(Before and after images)
+--
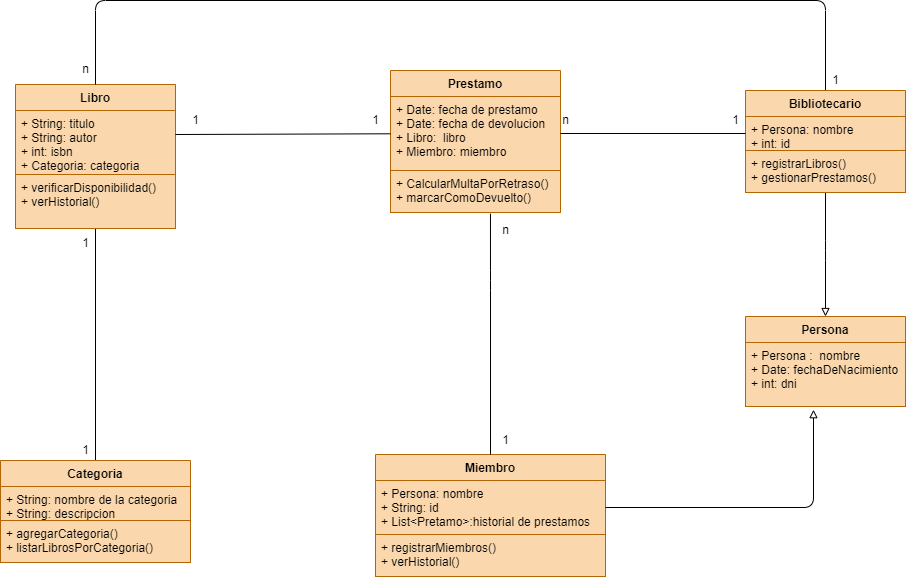
The draw.io diagram Diagramas/Sistema_de_Bibliotecas_A.drawio.png in nexphernandez/Diagramas-de-Clase, before a commit. Source tidied: cells renumbered, new cells last; positions are measured from the earlier drawing's top-left corner, leaving out a move shared by most shapes.
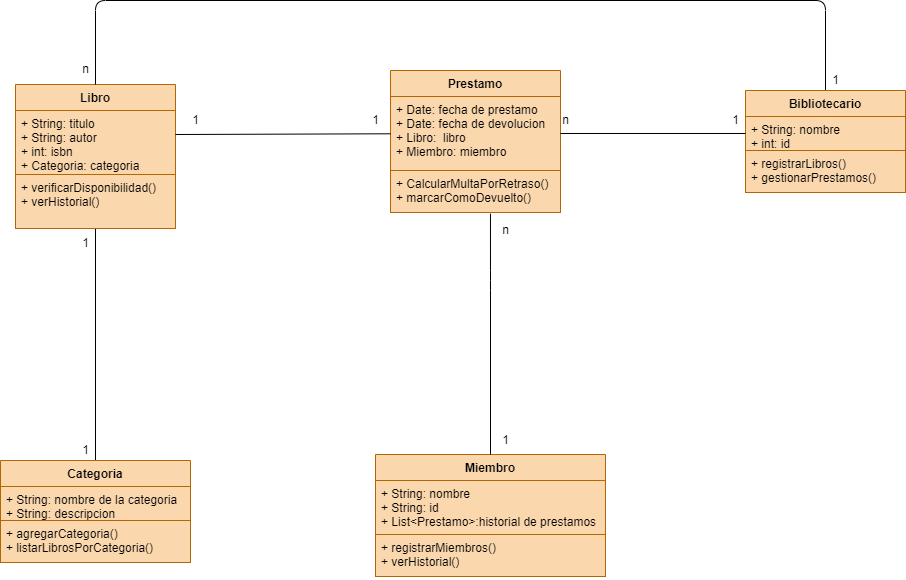
After the change.

Diff of the diagram source:
```diff
@@ -20,7 +20,7 @@
     <mxCell id="7" value="Miembro" style="swimlane;fontStyle=1;align=center;verticalAlign=top;horizontal=1;startSize=26;fillColor=#fad7ac;strokeColor=#b46504;" parent="1" vertex="1">
       <mxGeometry x="375" y="454" width="230" height="122" as="geometry" />
     </mxCell>
-    <mxCell id="8" value="+ Persona: nombre&#10;+ String: id&#10;+ List&lt;Pretamo&gt;:historial de prestamos" style="text;fillColor=#fad7ac;align=left;verticalAlign=top;spacingLeft=4;spacingRight=4;overflow=hidden;points=[[0,0.5],[1,0.5]];portConstraint=eastwest;strokeColor=#b46504;" parent="7" vertex="1">
+    <mxCell id="8" value="+ String: nombre&#10;+ String: id&#10;+ List&lt;Prestamo&gt;:historial de prestamos" style="text;fillColor=#fad7ac;align=left;verticalAlign=top;spacingLeft=4;spacingRight=4;overflow=hidden;points=[[0,0.5],[1,0.5]];portConstraint=eastwest;strokeColor=#b46504;" parent="7" vertex="1">
       <mxGeometry y="26" width="230" height="54" as="geometry" />
     </mxCell>
     <mxCell id="9" style="line;strokeWidth=1;fillColor=#fad7ac;align=left;verticalAlign=middle;spacingTop=-1;spacingLeft=3;spacingRight=3;labelPosition=right;strokeColor=#b46504;" parent="7" vertex="1">
@@ -41,14 +41,6 @@
     <mxCell id="14" value="+ CalcularMultaPorRetraso()&#10;+ marcarComoDevuelto()" style="text;strokeColor=#b46504;fillColor=#fad7ac;align=left;verticalAlign=top;spacingLeft=4;spacingRight=4;overflow=hidden;points=[[0,0.5],[1,0.5]];portConstraint=eastwest;" parent="11" vertex="1">
       <mxGeometry y="100" width="170" height="42" as="geometry" />
     </mxCell>
-    <mxCell id="15" style="edgeStyle=orthogonalEdgeStyle;html=1;entryX=0.5;entryY=0;entryDx=0;entryDy=0;endArrow=block;endFill=0;" parent="1" edge="1" source="17" target="25">
-      <mxGeometry relative="1" as="geometry">
-        <Array as="points">
-          <mxPoint x="825" y="250" />
-          <mxPoint x="825" y="250" />
-        </Array>
-      </mxGeometry>
-    </mxCell>
     <mxCell id="16" style="edgeStyle=orthogonalEdgeStyle;html=1;endArrow=none;endFill=0;entryX=0.5;entryY=0;entryDx=0;entryDy=0;" parent="1" edge="1" source="17" target="3">
       <mxGeometry relative="1" as="geometry">
         <Array as="points">
@@ -60,7 +52,7 @@
     <mxCell id="17" value="Bibliotecario" style="swimlane;fontStyle=1;align=center;verticalAlign=top;horizontal=1;startSize=26;fillColor=#fad7ac;strokeColor=#b46504;" parent="1" vertex="1">
       <mxGeometry x="745" y="90" width="160" height="102" as="geometry" />
     </mxCell>
-    <mxCell id="18" value="+ Persona: nombre&#10;+ int: id" style="text;strokeColor=#b46504;fillColor=#fad7ac;align=left;verticalAlign=top;spacingLeft=4;spacingRight=4;overflow=hidden;points=[[0,0.5],[1,0.5]];portConstraint=eastwest;" parent="17" vertex="1">
+    <mxCell id="18" value="+ String: nombre&#10;+ int: id" style="text;strokeColor=#b46504;fillColor=#fad7ac;align=left;verticalAlign=top;spacingLeft=4;spacingRight=4;overflow=hidden;points=[[0,0.5],[1,0.5]];portConstraint=eastwest;" parent="17" vertex="1">
       <mxGeometry y="26" width="160" height="34" as="geometry" />
     </mxCell>
     <mxCell id="19" style="line;strokeWidth=1;fillColor=none;align=left;verticalAlign=middle;spacingTop=-1;spacingLeft=3;spacingRight=3;labelPosition=right;strokeColor=inherit;" parent="17" vertex="1">
@@ -81,15 +73,6 @@
     <mxCell id="24" value="+ agregarCategoria()&#10;+ listarLibrosPorCategoria()" style="text;strokeColor=#b46504;fillColor=#fad7ac;align=left;verticalAlign=top;spacingLeft=4;spacingRight=4;overflow=hidden;" parent="21" vertex="1">
       <mxGeometry y="60" width="190" height="42" as="geometry" />
     </mxCell>
-    <mxCell id="25" value="Persona" style="swimlane;fontStyle=1;align=center;verticalAlign=top;horizontal=1;startSize=26;fillColor=#fad7ac;strokeColor=#b46504;" parent="1" vertex="1">
-      <mxGeometry x="745" y="316" width="160" height="90" as="geometry" />
-    </mxCell>
-    <mxCell id="26" value="+ Persona :  nombre&#10;+ Date: fechaDeNacimiento&#10;+ int: dni" style="text;fillColor=#fad7ac;align=left;verticalAlign=top;spacingLeft=4;spacingRight=4;overflow=hidden;points=[[0,0.5],[1,0.5]];portConstraint=eastwest;strokeColor=#b46504;" parent="25" vertex="1">
-      <mxGeometry y="26" width="160" height="64" as="geometry" />
-    </mxCell>
-    <mxCell id="27" style="line;strokeWidth=1;fillColor=none;align=left;verticalAlign=middle;spacingTop=-1;spacingLeft=3;spacingRight=3;labelPosition=right;strokeColor=inherit;" parent="25" vertex="1">
-      <mxGeometry y="90" width="160" as="geometry" />
-    </mxCell>
     <mxCell id="28" style="edgeStyle=none;html=1;entryX=0;entryY=0.5;entryDx=0;entryDy=0;endArrow=none;endFill=0;" parent="1" edge="1" source="12" target="18">
       <mxGeometry relative="1" as="geometry" />
     </mxCell>
@@ -110,13 +93,6 @@
     <mxCell id="32" value="n" style="text;html=1;align=center;verticalAlign=middle;strokeColor=none;fillColor=none;" parent="1" vertex="1">
       <mxGeometry x="490" y="215" width="30" height="30" as="geometry" />
     </mxCell>
-    <mxCell id="33" style="edgeStyle=orthogonalEdgeStyle;html=1;entryX=0.425;entryY=1.05;entryDx=0;entryDy=0;entryPerimeter=0;endArrow=block;endFill=0;" parent="1" edge="1" source="8" target="26">
-      <mxGeometry relative="1" as="geometry">
-        <Array as="points">
-          <mxPoint x="813" y="507" />
-        </Array>
-      </mxGeometry>
-    </mxCell>
     <mxCell id="34" value="1" style="text;html=1;align=center;verticalAlign=middle;strokeColor=none;fillColor=none;" parent="1" vertex="1">
       <mxGeometry x="360" y="105" width="30" height="30" as="geometry" />
     </mxCell>
```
+--
Using the entries above, find all lines with "relative". Copy them.

-      <mxGeometry relative="1" as="geometry">
       <mxGeometry relative="1" as="geometry">
       <mxGeometry relative="1" as="geometry" />
-      <mxGeometry relative="1" as="geometry">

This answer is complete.